Now on their fourth album, the obvious touchstones for London folk-punks Ferocious Dog are the Pogues, the Levellers and the Men They Couldn’t Hang. It’s a genre which seems to get a shot in the arm every few years or so – some of you may remember the very similar and under-rated Roughneck Riot from a few years back, and Ferocious Dog have certainly been getting a few positive column inches in the last couple of years, and have landed support slots with the likes of the Wildhearts and the aforementioned Levellers.
Overall, “Fake News And Propaganda” is a decent album – as well as the typical folk-punk influences referred to, you’ll hear echoes of Billy Bragg and Frank Turner’s politically-aware take on the genre in here as well. Opener Cry of the Celt and Traitor’s Gate read like a history lesson on the persecution of those in centuries gone by, before the title track brings us back to the present with a well-aimed swipe at both internet based hatemongers and the gutter press as a whole.
The only slight issue I have with this album is it’s a little bit sedate at times, especially compared with Roughneck Riot’s two efforts a couple of years back which had a real seething anger barrelling them along. You’re in no doubt from the lyrics of songs like the mournful Justice For 96 (about the Hillsborough disaster) and the urban decay lament that is The Landscape Artist that Ferocious Dog are definitely a band with plenty of anger and a message to get across, but I just wish they’d do it with a little bit more urgency. It’s only on the frenetic Up All Night and the MacGowan-indebted Bedlam Boys that they really up the pace, although it has to be said that the latter is a much stronger cut than the former.
Don’t let that put you off though – if you’re willing to accept that this is a mainly mid-paced album then it’s definitely a worthwhile listen. Put it this way, if it were a Levellers album you’d happily peg it as their best since Zeitgeist (and yes I know the competition there isn’t exactly fierce, but hey…).

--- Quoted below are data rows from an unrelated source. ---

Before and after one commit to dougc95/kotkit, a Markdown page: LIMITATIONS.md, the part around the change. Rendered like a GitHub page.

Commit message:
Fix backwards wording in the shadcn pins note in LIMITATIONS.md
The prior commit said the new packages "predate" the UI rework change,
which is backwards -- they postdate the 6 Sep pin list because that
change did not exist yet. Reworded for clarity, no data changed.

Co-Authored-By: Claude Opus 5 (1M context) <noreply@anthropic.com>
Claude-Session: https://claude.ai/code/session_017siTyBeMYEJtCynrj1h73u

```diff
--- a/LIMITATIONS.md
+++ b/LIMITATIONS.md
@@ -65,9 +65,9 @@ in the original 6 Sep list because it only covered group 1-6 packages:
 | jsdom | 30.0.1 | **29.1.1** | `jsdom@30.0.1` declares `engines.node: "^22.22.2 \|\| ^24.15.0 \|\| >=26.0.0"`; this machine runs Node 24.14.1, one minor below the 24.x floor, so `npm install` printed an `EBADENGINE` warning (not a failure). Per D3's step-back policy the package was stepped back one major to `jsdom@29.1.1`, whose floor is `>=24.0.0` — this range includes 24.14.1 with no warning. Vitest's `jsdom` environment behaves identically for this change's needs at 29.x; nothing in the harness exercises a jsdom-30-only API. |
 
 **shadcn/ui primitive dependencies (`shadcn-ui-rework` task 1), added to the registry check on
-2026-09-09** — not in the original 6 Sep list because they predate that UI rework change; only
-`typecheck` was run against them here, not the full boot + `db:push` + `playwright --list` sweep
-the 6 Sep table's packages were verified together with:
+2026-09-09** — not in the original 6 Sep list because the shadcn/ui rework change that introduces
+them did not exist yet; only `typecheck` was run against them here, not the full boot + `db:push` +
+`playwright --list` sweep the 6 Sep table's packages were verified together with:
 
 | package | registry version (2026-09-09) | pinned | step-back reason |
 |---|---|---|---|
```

If you can ignore the fact that this is generally quite a sedate affair, then "Fake News And Propaganda" isn't a bad effort at all. Ferocious Dog are clearly a band with plenty to say and a decent knack with a tune. If they can turn a bit more of that anger into energy to propel these songs along then there's every reason to suggest they could come up with a genuinely good album - unfortunately, this isn't quite it. But it's almost there.